** Data for this task follows **

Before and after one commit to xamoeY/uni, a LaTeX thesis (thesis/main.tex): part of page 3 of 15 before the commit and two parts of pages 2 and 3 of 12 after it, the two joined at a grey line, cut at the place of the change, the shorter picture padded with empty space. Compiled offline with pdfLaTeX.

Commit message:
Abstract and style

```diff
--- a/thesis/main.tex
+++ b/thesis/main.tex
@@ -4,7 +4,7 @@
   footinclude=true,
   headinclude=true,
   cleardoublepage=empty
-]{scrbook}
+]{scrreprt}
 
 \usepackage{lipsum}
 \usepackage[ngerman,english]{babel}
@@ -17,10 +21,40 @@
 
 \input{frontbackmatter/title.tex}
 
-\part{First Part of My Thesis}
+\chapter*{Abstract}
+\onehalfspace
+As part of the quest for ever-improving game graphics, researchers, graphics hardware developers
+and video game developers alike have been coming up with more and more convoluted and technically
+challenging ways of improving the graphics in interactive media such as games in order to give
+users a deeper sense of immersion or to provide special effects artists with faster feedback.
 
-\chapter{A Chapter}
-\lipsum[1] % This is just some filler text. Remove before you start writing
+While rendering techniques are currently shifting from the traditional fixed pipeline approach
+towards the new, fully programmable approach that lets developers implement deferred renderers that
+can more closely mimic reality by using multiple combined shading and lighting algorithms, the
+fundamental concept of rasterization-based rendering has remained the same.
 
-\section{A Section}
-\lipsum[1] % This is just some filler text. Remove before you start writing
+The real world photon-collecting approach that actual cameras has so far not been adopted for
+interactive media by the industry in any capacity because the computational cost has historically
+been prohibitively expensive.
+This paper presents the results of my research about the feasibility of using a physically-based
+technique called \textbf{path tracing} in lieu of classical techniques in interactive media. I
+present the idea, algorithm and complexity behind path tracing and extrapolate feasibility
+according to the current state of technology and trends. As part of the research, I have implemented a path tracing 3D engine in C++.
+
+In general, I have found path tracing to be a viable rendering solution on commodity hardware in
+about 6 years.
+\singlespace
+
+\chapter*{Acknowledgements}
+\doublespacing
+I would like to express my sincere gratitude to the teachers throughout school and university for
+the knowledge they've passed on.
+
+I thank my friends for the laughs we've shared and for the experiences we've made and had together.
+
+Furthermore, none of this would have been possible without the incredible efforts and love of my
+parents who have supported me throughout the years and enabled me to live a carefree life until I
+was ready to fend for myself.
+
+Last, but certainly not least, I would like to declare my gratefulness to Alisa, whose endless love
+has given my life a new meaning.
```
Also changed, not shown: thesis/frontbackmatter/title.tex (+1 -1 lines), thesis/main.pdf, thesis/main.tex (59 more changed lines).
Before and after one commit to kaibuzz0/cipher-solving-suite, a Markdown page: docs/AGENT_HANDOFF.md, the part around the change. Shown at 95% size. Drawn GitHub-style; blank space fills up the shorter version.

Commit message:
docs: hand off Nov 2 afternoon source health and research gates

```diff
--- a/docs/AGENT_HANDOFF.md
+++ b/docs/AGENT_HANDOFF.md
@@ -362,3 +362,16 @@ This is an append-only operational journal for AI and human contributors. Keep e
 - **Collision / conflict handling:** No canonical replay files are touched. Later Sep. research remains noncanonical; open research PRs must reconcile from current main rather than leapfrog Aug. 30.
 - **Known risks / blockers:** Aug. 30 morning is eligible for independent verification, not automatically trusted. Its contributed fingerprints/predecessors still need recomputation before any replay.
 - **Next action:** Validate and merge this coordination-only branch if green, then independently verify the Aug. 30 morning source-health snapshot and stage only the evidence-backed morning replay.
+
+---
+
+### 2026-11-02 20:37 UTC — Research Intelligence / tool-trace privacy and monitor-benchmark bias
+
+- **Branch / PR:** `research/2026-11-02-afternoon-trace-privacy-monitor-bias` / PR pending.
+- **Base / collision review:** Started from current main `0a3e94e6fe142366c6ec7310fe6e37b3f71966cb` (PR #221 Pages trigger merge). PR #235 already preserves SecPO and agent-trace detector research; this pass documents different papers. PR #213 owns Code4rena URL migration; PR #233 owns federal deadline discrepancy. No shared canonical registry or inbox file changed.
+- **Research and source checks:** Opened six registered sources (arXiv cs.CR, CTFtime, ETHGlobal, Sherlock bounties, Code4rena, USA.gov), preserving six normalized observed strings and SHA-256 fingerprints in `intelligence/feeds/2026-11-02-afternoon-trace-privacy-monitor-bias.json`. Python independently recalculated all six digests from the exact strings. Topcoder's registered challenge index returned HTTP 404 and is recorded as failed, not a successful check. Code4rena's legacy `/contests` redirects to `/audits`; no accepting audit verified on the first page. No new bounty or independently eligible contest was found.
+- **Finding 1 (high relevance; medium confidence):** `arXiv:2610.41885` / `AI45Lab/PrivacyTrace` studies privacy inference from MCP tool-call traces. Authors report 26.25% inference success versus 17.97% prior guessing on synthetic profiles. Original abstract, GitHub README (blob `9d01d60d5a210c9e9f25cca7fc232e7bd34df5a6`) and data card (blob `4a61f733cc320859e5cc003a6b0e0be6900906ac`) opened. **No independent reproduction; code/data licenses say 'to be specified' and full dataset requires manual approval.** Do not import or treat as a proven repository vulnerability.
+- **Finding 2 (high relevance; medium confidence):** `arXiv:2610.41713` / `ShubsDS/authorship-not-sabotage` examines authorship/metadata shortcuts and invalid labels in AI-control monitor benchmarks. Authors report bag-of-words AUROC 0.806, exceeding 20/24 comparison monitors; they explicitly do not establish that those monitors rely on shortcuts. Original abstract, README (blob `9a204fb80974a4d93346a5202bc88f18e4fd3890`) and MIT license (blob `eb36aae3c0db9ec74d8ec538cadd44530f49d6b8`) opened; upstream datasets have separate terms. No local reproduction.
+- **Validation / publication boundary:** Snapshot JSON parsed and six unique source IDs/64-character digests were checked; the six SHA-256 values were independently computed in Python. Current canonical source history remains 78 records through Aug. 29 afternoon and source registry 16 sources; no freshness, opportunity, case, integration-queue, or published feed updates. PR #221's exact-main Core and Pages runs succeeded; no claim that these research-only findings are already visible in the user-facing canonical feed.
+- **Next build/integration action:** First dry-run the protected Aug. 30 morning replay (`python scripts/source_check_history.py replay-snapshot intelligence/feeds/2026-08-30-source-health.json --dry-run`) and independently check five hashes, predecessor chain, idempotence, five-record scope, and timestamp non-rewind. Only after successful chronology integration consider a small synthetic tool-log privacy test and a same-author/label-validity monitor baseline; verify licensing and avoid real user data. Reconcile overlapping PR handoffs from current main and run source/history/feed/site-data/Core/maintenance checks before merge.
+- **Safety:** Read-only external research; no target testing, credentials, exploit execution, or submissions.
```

** End of Data for this task **

Repeat the entries shown above, every one, word for word.

Before and after one commit to xamoeY/uni, a LaTeX thesis (thesis/main.tex): part of page 3 of 15 before the commit and two parts of pages 2 and 3 of 12 after it, the two joined at a grey line, cut at the place of the change, the shorter picture padded with empty space. Compiled offline with pdfLaTeX.

Commit message:
Abstract and style

```diff
--- a/thesis/main.tex
+++ b/thesis/main.tex
@@ -4,7 +4,7 @@
   footinclude=true,
   headinclude=true,
   cleardoublepage=empty
-]{scrbook}
+]{scrreprt}
 
 \usepackage{lipsum}
 \usepackage[ngerman,english]{babel}
@@ -17,10 +21,40 @@
 
 \input{frontbackmatter/title.tex}
 
-\part{First Part of My Thesis}
+\chapter*{Abstract}
+\onehalfspace
+As part of the quest for ever-improving game graphics, researchers, graphics hardware developers
+and video game developers alike have been coming up with more and more convoluted and technically
+challenging ways of improving the graphics in interactive media such as games in order to give
+users a deeper sense of immersion or to provide special effects artists with faster feedback.
 
-\chapter{A Chapter}
-\lipsum[1] % This is just some filler text. Remove before you start writing
+While rendering techniques are currently shifting from the traditional fixed pipeline approach
+towards the new, fully programmable approach that lets developers implement deferred renderers that
+can more closely mimic reality by using multiple combined shading and lighting algorithms, the
+fundamental concept of rasterization-based rendering has remained the same.
 
-\section{A Section}
-\lipsum[1] % This is just some filler text. Remove before you start writing
+The real world photon-collecting approach that actual cameras has so far not been adopted for
+interactive media by the industry in any capacity because the computational cost has historically
+been prohibitively expensive.
+This paper presents the results of my research about the feasibility of using a physically-based
+technique called \textbf{path tracing} in lieu of classical techniques in interactive media. I
+present the idea, algorithm and complexity behind path tracing and extrapolate feasibility
+according to the current state of technology and trends. As part of the research, I have implemented a path tracing 3D engine in C++.
+
+In general, I have found path tracing to be a viable rendering solution on commodity hardware in
+about 6 years.
+\singlespace
+
+\chapter*{Acknowledgements}
+\doublespacing
+I would like to express my sincere gratitude to the teachers throughout school and university for
+the knowledge they've passed on.
+
+I thank my friends for the laughs we've shared and for the experiences we've made and had together.
+
+Furthermore, none of this would have been possible without the incredible efforts and love of my
+parents who have supported me throughout the years and enabled me to live a carefree life until I
+was ready to fend for myself.
+
+Last, but certainly not least, I would like to declare my gratefulness to Alisa, whose endless love
+has given my life a new meaning.
```
Also changed, not shown: thesis/frontbackmatter/title.tex (+1 -1 lines), thesis/main.pdf, thesis/main.tex (59 more changed lines).
Before and after one commit to kaibuzz0/cipher-solving-suite, a Markdown page: docs/AGENT_HANDOFF.md, the part around the change. Shown at 95% size. Drawn GitHub-style; blank space fills up the shorter version.

Commit message:
docs: hand off Nov 2 afternoon source health and research gates

```diff
--- a/docs/AGENT_HANDOFF.md
+++ b/docs/AGENT_HANDOFF.md
@@ -362,3 +362,16 @@ This is an append-only operational journal for AI and human contributors. Keep e
 - **Collision / conflict handling:** No canonical replay files are touched. Later Sep. research remains noncanonical; open research PRs must reconcile from current main rather than leapfrog Aug. 30.
 - **Known risks / blockers:** Aug. 30 morning is eligible for independent verification, not automatically trusted. Its contributed fingerprints/predecessors still need recomputation before any replay.
 - **Next action:** Validate and merge this coordination-only branch if green, then independently verify the Aug. 30 morning source-health snapshot and stage only the evidence-backed morning replay.
+
+---
+
+### 2026-11-02 20:37 UTC — Research Intelligence / tool-trace privacy and monitor-benchmark bias
+
+- **Branch / PR:** `research/2026-11-02-afternoon-trace-privacy-monitor-bias` / PR pending.
+- **Base / collision review:** Started from current main `0a3e94e6fe142366c6ec7310fe6e37b3f71966cb` (PR #221 Pages trigger merge). PR #235 already preserves SecPO and agent-trace detector research; this pass documents different papers. PR #213 owns Code4rena URL migration; PR #233 owns federal deadline discrepancy. No shared canonical registry or inbox file changed.
+- **Research and source checks:** Opened six registered sources (arXiv cs.CR, CTFtime, ETHGlobal, Sherlock bounties, Code4rena, USA.gov), preserving six normalized observed strings and SHA-256 fingerprints in `intelligence/feeds/2026-11-02-afternoon-trace-privacy-monitor-bias.json`. Python independently recalculated all six digests from the exact strings. Topcoder's registered challenge index returned HTTP 404 and is recorded as failed, not a successful check. Code4rena's legacy `/contests` redirects to `/audits`; no accepting audit verified on the first page. No new bounty or independently eligible contest was found.
+- **Finding 1 (high relevance; medium confidence):** `arXiv:2610.41885` / `AI45Lab/PrivacyTrace` studies privacy inference from MCP tool-call traces. Authors report 26.25% inference success versus 17.97% prior guessing on synthetic profiles. Original abstract, GitHub README (blob `9d01d60d5a210c9e9f25cca7fc232e7bd34df5a6`) and data card (blob `4a61f733cc320859e5cc003a6b0e0be6900906ac`) opened. **No independent reproduction; code/data licenses say 'to be specified' and full dataset requires manual approval.** Do not import or treat as a proven repository vulnerability.
+- **Finding 2 (high relevance; medium confidence):** `arXiv:2610.41713` / `ShubsDS/authorship-not-sabotage` examines authorship/metadata shortcuts and invalid labels in AI-control monitor benchmarks. Authors report bag-of-words AUROC 0.806, exceeding 20/24 comparison monitors; they explicitly do not establish that those monitors rely on shortcuts. Original abstract, README (blob `9a204fb80974a4d93346a5202bc88f18e4fd3890`) and MIT license (blob `eb36aae3c0db9ec74d8ec538cadd44530f49d6b8`) opened; upstream datasets have separate terms. No local reproduction.
+- **Validation / publication boundary:** Snapshot JSON parsed and six unique source IDs/64-character digests were checked; the six SHA-256 values were independently computed in Python. Current canonical source history remains 78 records through Aug. 29 afternoon and source registry 16 sources; no freshness, opportunity, case, integration-queue, or published feed updates. PR #221's exact-main Core and Pages runs succeeded; no claim that these research-only findings are already visible in the user-facing canonical feed.
+- **Next build/integration action:** First dry-run the protected Aug. 30 morning replay (`python scripts/source_check_history.py replay-snapshot intelligence/feeds/2026-08-30-source-health.json --dry-run`) and independently check five hashes, predecessor chain, idempotence, five-record scope, and timestamp non-rewind. Only after successful chronology integration consider a small synthetic tool-log privacy test and a same-author/label-validity monitor baseline; verify licensing and avoid real user data. Reconcile overlapping PR handoffs from current main and run source/history/feed/site-data/Core/maintenance checks before merge.
+- **Safety:** Read-only external research; no target testing, credentials, exploit execution, or submissions.
```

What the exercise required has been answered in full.